Everyone loves a bargain. Whether it's a crazy supermarket offer or a hidden gem unearthed from the depths of an online marketplace, bagging a cheap deal instantly improves your life. It doesn't matter if you actually need it or not, it's the fact that for a brief moment you are winning at life.

Grocery stores are a great place to head to for discount clearance items, especially usually expensive products that may have had their prices slashed. Meat is a big beast within this category, with 89% of Americans including meat as part of their diet, according to Ipsos. There's clearly high demand for meat, but there are also high prices — The Washington Post reports that meat prices have surged 17% since July 2020, leading to some people bulk buying whole animals.

Given that the USDA estimates 133 billion pounds of food are thrown out every year, buying cheap meat could help to drive down food waste as well as your grocery bills. To ensure you get the best discount deals for your wallet and your health, let's take a look at some top tips to follow when buying clearance meat.

It's important to check clearance meat before buying it

Meat can be covered with clearance stickers if it is close to its sell-by date or has started to deteriorate, according to Allrecipes. Although these factors could put you off from buying clearance meat, it's important to take a closer look to see if the price reductions could actually save you a lot of cash.

The USDA confirms that expiry dates on meat products are not legal requirements, but may be voluntarily applied by manufacturers. Sell-by and use-by dates relate to the optimum quality of the meat, not how safe it is to eat. Sell-by dates help grocery stores to manage their inventory and are again unrelated to safety.

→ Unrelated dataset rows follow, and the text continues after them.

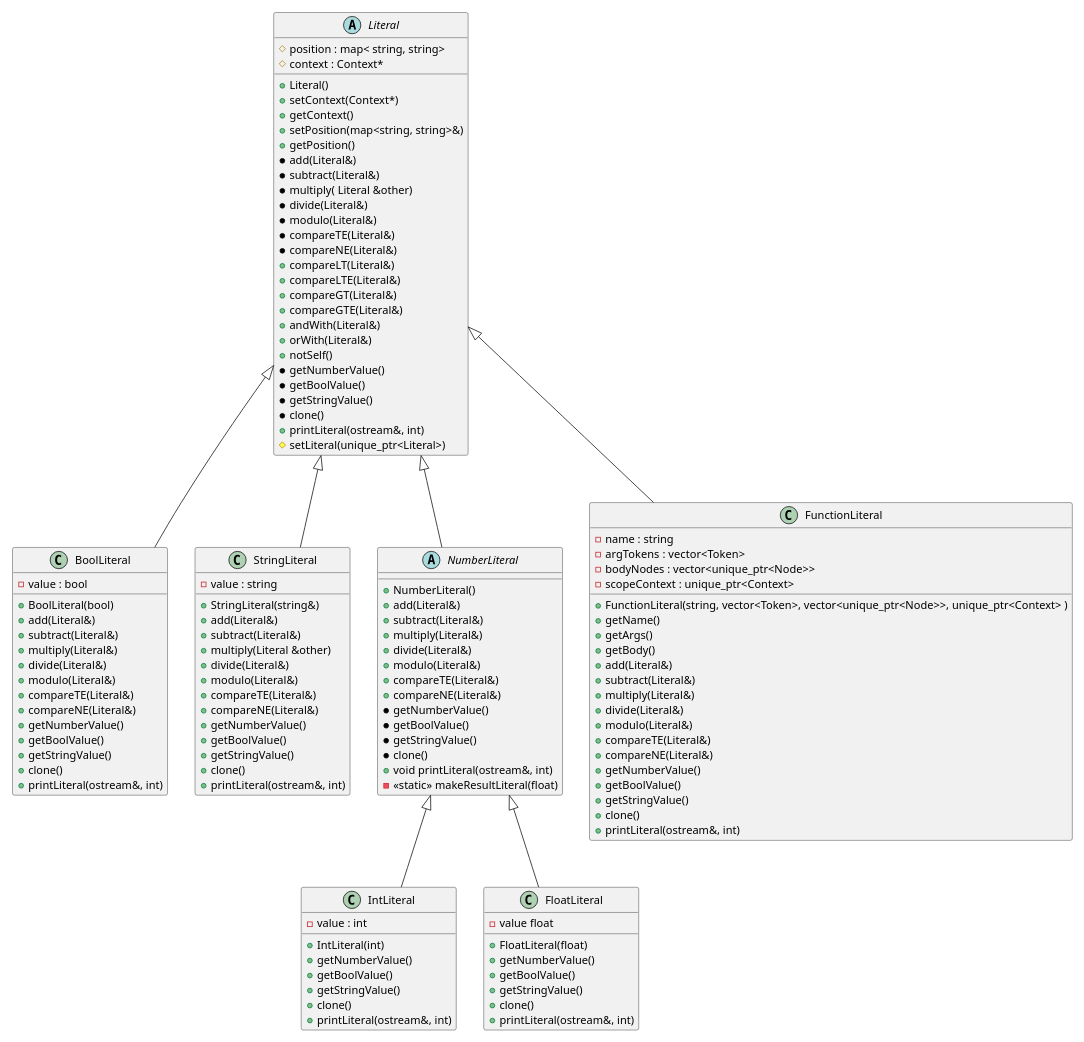
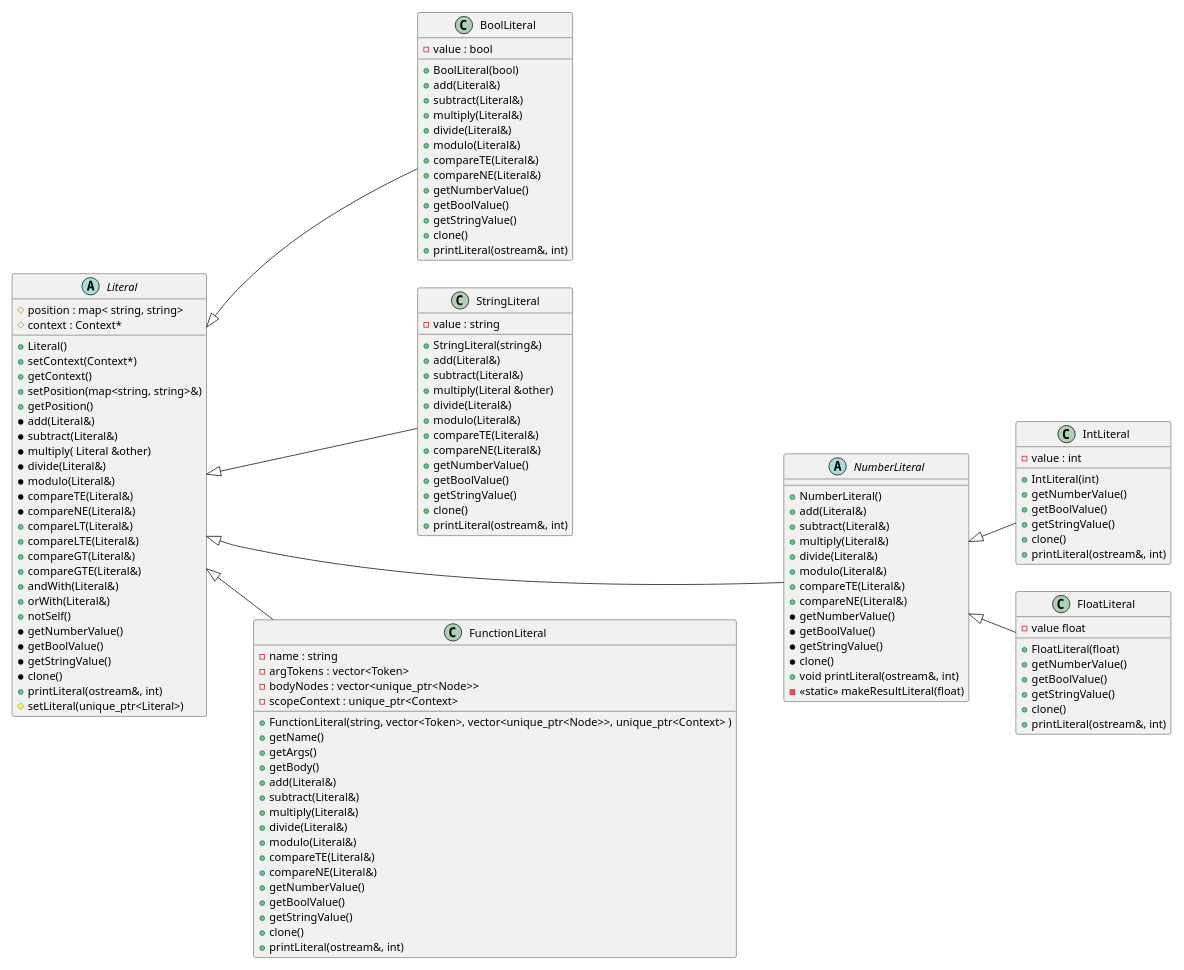
One commit to joshuapickup/VIS changed the diagram in UML Diagrams/ClassDiagrams/Literal.puml. Above: the diagram before and after it, drawn with PlantUML. The commit also changed 1477 other files, not shown here.

```diff
--- a/UML Diagrams/ClassDiagrams/Literal.puml
+++ b/UML Diagrams/ClassDiagrams/Literal.puml
@@ -1,136 +1,138 @@
 @startuml Literal
 scale 2/3
+
+left to right direction
 
 abstract class Literal {
     + Literal()
     + setContext(Context*)
     + getContext()
     + setPosition(map<string, string>&)
     + getPosition() 
     * add(Literal&)
     * subtract(Literal&)
     * multiply( Literal &other)
     * divide(Literal&)
     * modulo(Literal&)
     * compareTE(Literal&)
     * compareNE(Literal&)
     + compareLT(Literal&)
     + compareLTE(Literal&)
     + compareGT(Literal&) 
     + compareGTE(Literal&) 
     + andWith(Literal&) 
     + orWith(Literal&) 
     + notSelf()
     * getNumberValue()
     * getBoolValue()
     * getStringValue()
     * clone()
     + printLiteral(ostream&, int)
     # setLiteral(unique_ptr<Literal>)
     # position : map< string, string>
     # context : Context*
 }
 
 class BoolLiteral{
     + BoolLiteral(bool)
     + add(Literal&)
     + subtract(Literal&)
     + multiply(Literal&)
     + divide(Literal&)
     + modulo(Literal&)
     + compareTE(Literal&)
     + compareNE(Literal&)
     + getNumberValue()
     + getBoolValue()
     + getStringValue()
     + clone()
     + printLiteral(ostream&, int)
     - value : bool
 
 }
 
 class StringLiteral{
     + StringLiteral(string&)
     + add(Literal&)
     + subtract(Literal&)
     + multiply(Literal &other)
     + divide(Literal&)
     + modulo(Literal&)
     + compareTE(Literal&)
     + compareNE(Literal&)
     + getNumberValue()
     + getBoolValue()
     + getStringValue()
     + clone()
     + printLiteral(ostream&, int)
     - value : string
 }
 
 abstract class NumberLiteral{
     + NumberLiteral()
     + add(Literal&)
     + subtract(Literal&)
     + multiply(Literal&)
     + divide(Literal&)
     + modulo(Literal&)
     + compareTE(Literal&)
     + compareNE(Literal&)
     * getNumberValue()
     * getBoolValue()
     * getStringValue()
     * clone()
     + void printLiteral(ostream&, int)
     - <<static>> makeResultLiteral(float) 
 } 
 
 class IntLiteral{
     + IntLiteral(int)
     + getNumberValue()
     + getBoolValue()
     + getStringValue()
     + clone()
     + printLiteral(ostream&, int)
     - value : int
 }
 
 class FloatLiteral{
     + FloatLiteral(float)
     + getNumberValue()
     + getBoolValue()
     + getStringValue()
     + clone()
     + printLiteral(ostream&, int)
     - value float
 } 
 
 class FunctionLiteral  {
     + FunctionLiteral(string, vector<Token>, vector<unique_ptr<Node>>, unique_ptr<Context> )
     + getName()
     + getArgs()
     + getBody()
     + add(Literal&)
     + subtract(Literal&)
     + multiply(Literal&)
     + divide(Literal&)
     + modulo(Literal&)
     + compareTE(Literal&)
     + compareNE(Literal&)
     + getNumberValue()
     + getBoolValue()
     + getStringValue()
     + clone()
     + printLiteral(ostream&, int)
     - name : string
     - argTokens : vector<Token>
     - bodyNodes : vector<unique_ptr<Node>>
     - scopeContext : unique_ptr<Context>
 }
 
 Literal <|-- BoolLiteral
 Literal <|-- StringLiteral
 Literal <|-- FunctionLiteral
-Literal <|-- NumberLiteral
+Literal <|--- NumberLiteral
 NumberLiteral <|-- IntLiteral
 NumberLiteral <|-- FloatLiteral
 
 @enduml
```
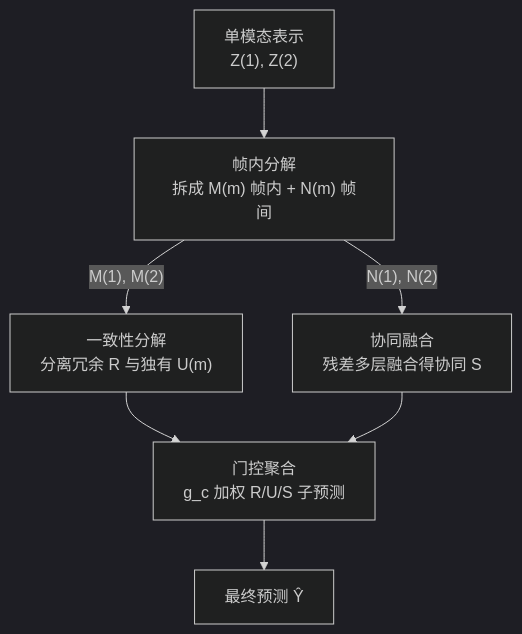
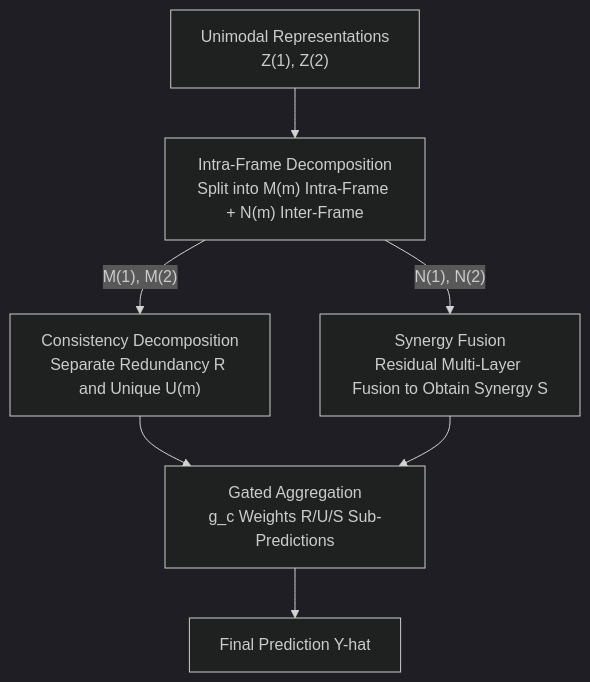
One commit to zhaoyang97/Paper-Notes-en changed the diagram in docs/CVPR2026/multimodal_vlm/information-theoretic_decomposition_for_multimodal_interaction_learning.md. Above: the diagram before and after it, drawn with Mermaid (dark theme). The commit also changed 644 other files, not shown here.

````diff
--- a/docs/CVPR2026/multimodal_vlm/information-theoretic_decomposition_for_multimodal_interaction_learning.md
+++ b/docs/CVPR2026/multimodal_vlm/information-theoretic_decomposition_for_multimodal_interaction_learning.md
@@ -59,10 +59,10 @@
 ```mermaid
 %%{init: {'flowchart': {'rankSpacing': 24, 'nodeSpacing': 28, 'padding': 6, 'wrappingWidth': 400, 'subGraphTitleMargin': {'top': 8, 'bottom': 16}}}%%
 flowchart TD
-    Z["单模态表示<br/>Z(1), Z(2)"] --> ID["帧内分解<br/>拆成 M(m) 帧内 + N(m) 帧间"]
-    ID -->|"M(1), M(2)"| CD["一致性分解<br/>分离冗余 R 与独有 U(m)"]
-    ID -->|"N(1), N(2)"| SYN["协同融合<br/>残差多层融合得协同 S"]
-    CD --> GATE["门控聚合<br/>g_c 加权 R/U/S 子预测"]
+    Z["Unimodal Representations<br/>Z(1), Z(2)"] --> ID["Intra-Frame Decomposition<br/>Split into M(m) Intra-Frame + N(m) Inter-Frame"]
+    ID -->|"M(1), M(2)"| CD["Consistency Decomposition<br/>Separate Redundancy R and Unique U(m)"]
+    ID -->|"N(1), N(2)"| SYN["Synergy Fusion<br/>Residual Multi-Layer Fusion to Obtain Synergy S"]
+    CD --> GATE["Gated Aggregation<br/>g_c Weights R/U/S Sub-Predictions"]
     SYN --> GATE
-    GATE --> OUT["最终预测 Ŷ"]
+    GATE --> OUT["Final Prediction Y-hat"]
 ```
````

It stands to reason, however, that if there's a foul smell emitting from meat, it's gone bad. The Australian Institute of Food Safety confirms that fresh meat is mostly odorless, and adds that excessive liquid and slime are indicators that food could have spoiled — plus, if you press down on fresh meat it will spring back. The final safety measure is to check the color of the meat. Red meat will be bright red when most fresh, but should still be safe if it's started to turn purple or brown. However, while pink-colored chicken is safe to eat, it should be ditched by the time it's turned gray.